Dataset content.
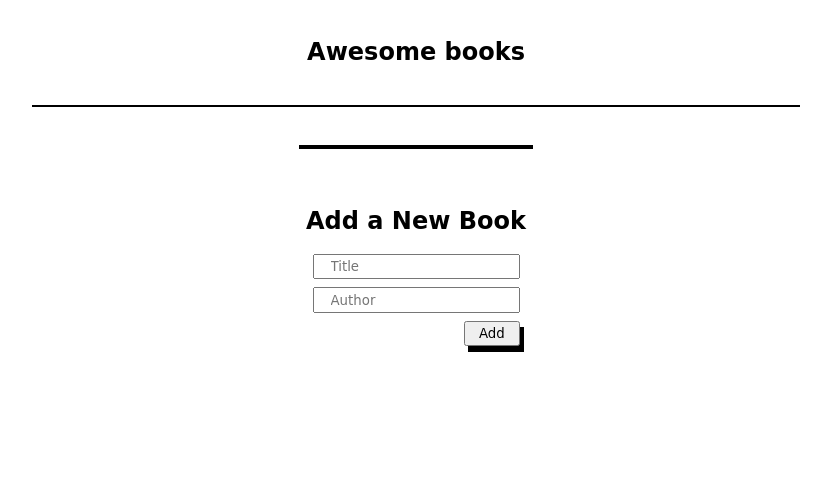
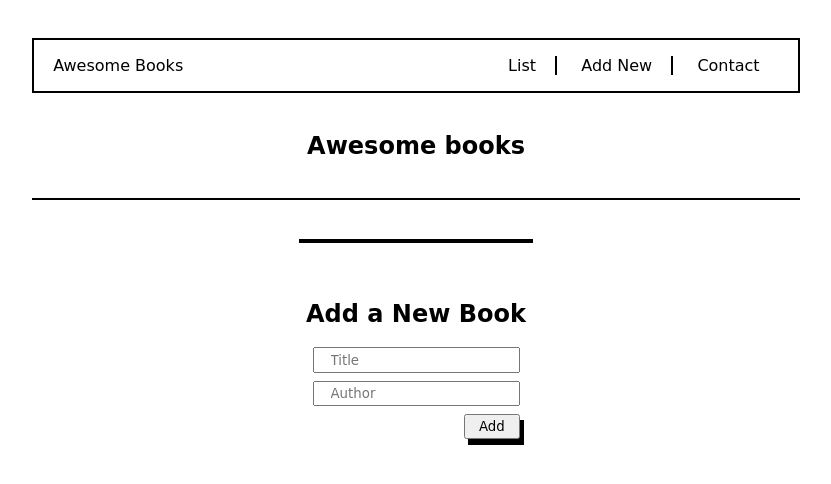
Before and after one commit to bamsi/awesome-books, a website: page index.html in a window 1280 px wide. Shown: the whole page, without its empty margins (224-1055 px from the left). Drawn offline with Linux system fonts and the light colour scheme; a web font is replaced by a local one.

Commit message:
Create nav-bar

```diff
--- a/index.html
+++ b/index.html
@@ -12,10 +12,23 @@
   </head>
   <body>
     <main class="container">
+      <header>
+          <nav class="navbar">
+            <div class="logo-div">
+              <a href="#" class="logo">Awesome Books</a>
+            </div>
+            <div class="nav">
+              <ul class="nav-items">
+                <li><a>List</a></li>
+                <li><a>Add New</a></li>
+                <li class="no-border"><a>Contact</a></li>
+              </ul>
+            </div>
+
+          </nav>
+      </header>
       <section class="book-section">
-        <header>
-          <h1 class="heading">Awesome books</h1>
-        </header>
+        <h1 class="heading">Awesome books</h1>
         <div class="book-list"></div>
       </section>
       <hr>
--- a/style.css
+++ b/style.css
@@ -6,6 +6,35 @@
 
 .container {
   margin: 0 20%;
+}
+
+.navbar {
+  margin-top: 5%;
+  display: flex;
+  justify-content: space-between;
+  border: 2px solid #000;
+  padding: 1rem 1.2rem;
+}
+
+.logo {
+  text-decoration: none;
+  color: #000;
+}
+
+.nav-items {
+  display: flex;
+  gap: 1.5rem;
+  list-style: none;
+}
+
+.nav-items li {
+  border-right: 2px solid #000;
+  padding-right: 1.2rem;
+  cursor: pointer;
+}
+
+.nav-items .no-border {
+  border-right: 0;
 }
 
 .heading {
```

Work instruction. Check each line of the entries above for the string "logo", and return those that contain it.

Task answer.
+            <div class="logo-div">
+              <a href="#" class="logo">Awesome Books</a>
+.logo {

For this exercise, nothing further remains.